Information shown Start Marker

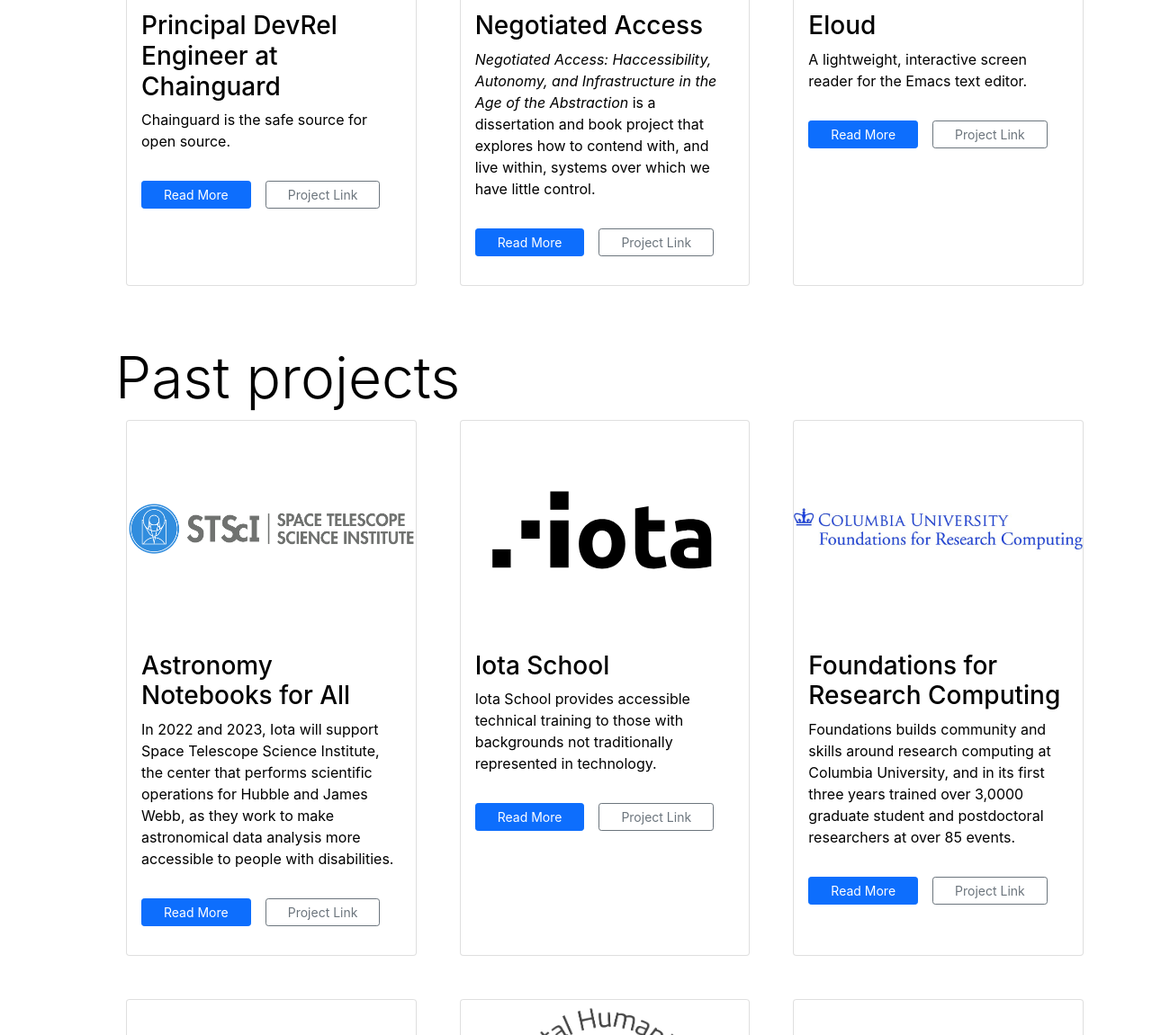
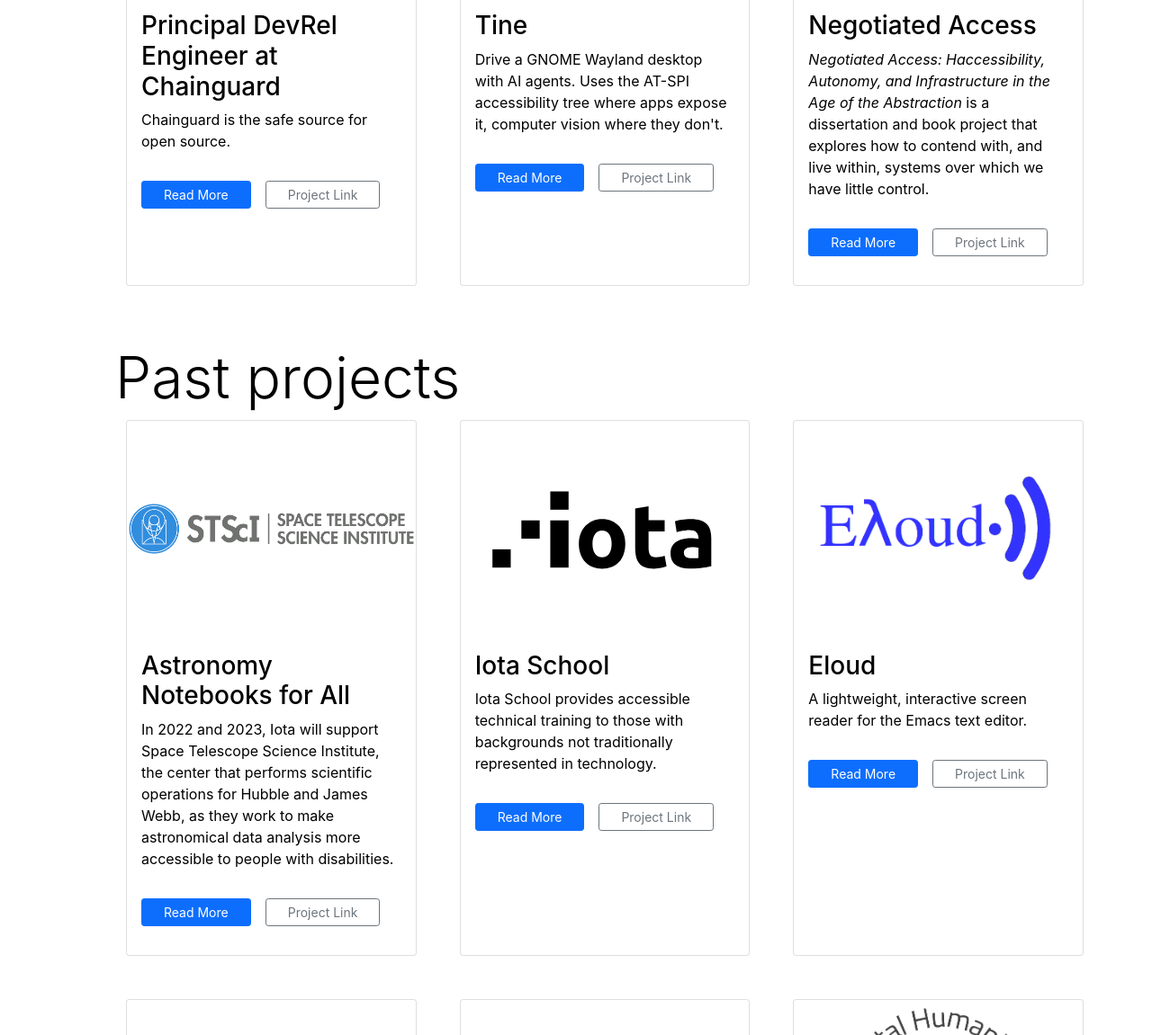
Before and after one commit to smythp/website, a Jekyll site: the page built from index.html, in a window 1280 px wide and 1400 px high, scrolled down 1434 px, cut to the strip 249-1400 px from the top of the window. Shown: the whole strip at 90% size. Built offline with Jekyll 4.4.1, drawn with Linux system fonts in a browser that asks for light colours.

Commit message:
Add Tine to projects; demote Eloud; add link_text fallback to project layout

```diff
--- a/_layouts/project.html
+++ b/_layouts/project.html
@@ -51,7 +51,7 @@
 
       <a class="btn  btn-primary btn-lg"
 	 href="{{ page.link }}">
-	View Project
+	{{ page.link_text | default: "View Project" }}
       </a>
 
       {% for resource in page.resources %}
--- /dev/null
+++ b/_projects/tine.md
@@ -0,0 +1,19 @@
+---
+weight: 100
+layout: project
+name: Tine
+current: true
+link: https://github.com/smythp/tine
+link_text: View on GitHub
+role: Creator
+image: tine.png
+description: Drive a GNOME Wayland desktop with AI agents. Uses the AT-SPI accessibility tree where apps expose it, computer vision where they don't.
+---
+
+<p>
+  Tine is a command-line bridge between an AI coding agent (Claude Code, Codex, etc.) and a running Linux desktop. It reads the screen, walks the accessibility tree, and injects keyboard and mouse events at the kernel level — no Wayland portal dialogs, no per-action consent prompts, no X11 fallback hacks.
+</p>
+
+<p>
+  Anthropic's computer-use feature works on Windows and macOS. If you use Linux — and especially Wayland, which is more locked-down than X11 and breaks most of the existing Linux automation stack — you're mostly out of luck. Tine is an attempt at a usable Wayland alternative.
+</p>
```
Also changed, not shown: _projects/eloud.md (+1 -1 lines), assets/images/tine.png (added).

Information shown End Marker

* Work task
Of the lines above, show those in which "View" appears.

* Expected output
-	View Project
+	{{ page.link_text | default: "View Project" }}
+link_text: View on GitHub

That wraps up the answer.